Please output the whole listing below exactly as it is.

*** Opening GIVEN INFORMATION ***

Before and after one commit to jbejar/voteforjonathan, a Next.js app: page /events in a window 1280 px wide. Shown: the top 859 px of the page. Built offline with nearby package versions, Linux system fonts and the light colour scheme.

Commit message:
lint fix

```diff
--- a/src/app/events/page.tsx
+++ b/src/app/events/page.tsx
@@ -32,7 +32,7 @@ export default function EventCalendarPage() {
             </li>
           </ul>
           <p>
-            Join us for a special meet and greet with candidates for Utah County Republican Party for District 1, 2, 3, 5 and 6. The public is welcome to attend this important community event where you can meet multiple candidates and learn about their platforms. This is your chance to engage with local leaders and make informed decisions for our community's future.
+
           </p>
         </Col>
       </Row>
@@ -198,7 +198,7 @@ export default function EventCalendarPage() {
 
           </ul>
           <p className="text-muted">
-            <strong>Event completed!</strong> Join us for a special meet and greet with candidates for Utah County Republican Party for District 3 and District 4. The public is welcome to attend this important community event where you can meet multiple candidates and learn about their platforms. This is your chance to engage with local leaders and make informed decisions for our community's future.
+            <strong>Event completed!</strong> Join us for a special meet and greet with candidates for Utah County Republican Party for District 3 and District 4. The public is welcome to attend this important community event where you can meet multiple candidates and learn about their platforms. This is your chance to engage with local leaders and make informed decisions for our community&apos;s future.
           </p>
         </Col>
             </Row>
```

*** Closing GIVEN INFORMATION ***

> [RESPONSE AREA]
Before and after one commit to jbejar/voteforjonathan, a Next.js app: page /events in a window 1280 px wide. Shown: the top 859 px of the page. Built offline with nearby package versions, Linux system fonts and the light colour scheme.

Commit message:
lint fix

```diff
--- a/src/app/events/page.tsx
+++ b/src/app/events/page.tsx
@@ -32,7 +32,7 @@ export default function EventCalendarPage() {
             </li>
           </ul>
           <p>
-            Join us for a special meet and greet with candidates for Utah County Republican Party for District 1, 2, 3, 5 and 6. The public is welcome to attend this important community event where you can meet multiple candidates and learn about their platforms. This is your chance to engage with local leaders and make informed decisions for our community's future.
+
           </p>
         </Col>
       </Row>
@@ -198,7 +198,7 @@ export default function EventCalendarPage() {
 
           </ul>
           <p className="text-muted">
-            <strong>Event completed!</strong> Join us for a special meet and greet with candidates for Utah County Republican Party for District 3 and District 4. The public is welcome to attend this important community event where you can meet multiple candidates and learn about their platforms. This is your chance to engage with local leaders and make informed decisions for our community's future.
+            <strong>Event completed!</strong> Join us for a special meet and greet with candidates for Utah County Republican Party for District 3 and District 4. The public is welcome to attend this important community event where you can meet multiple candidates and learn about their platforms. This is your chance to engage with local leaders and make informed decisions for our community&apos;s future.
           </p>
         </Col>
             </Row>
```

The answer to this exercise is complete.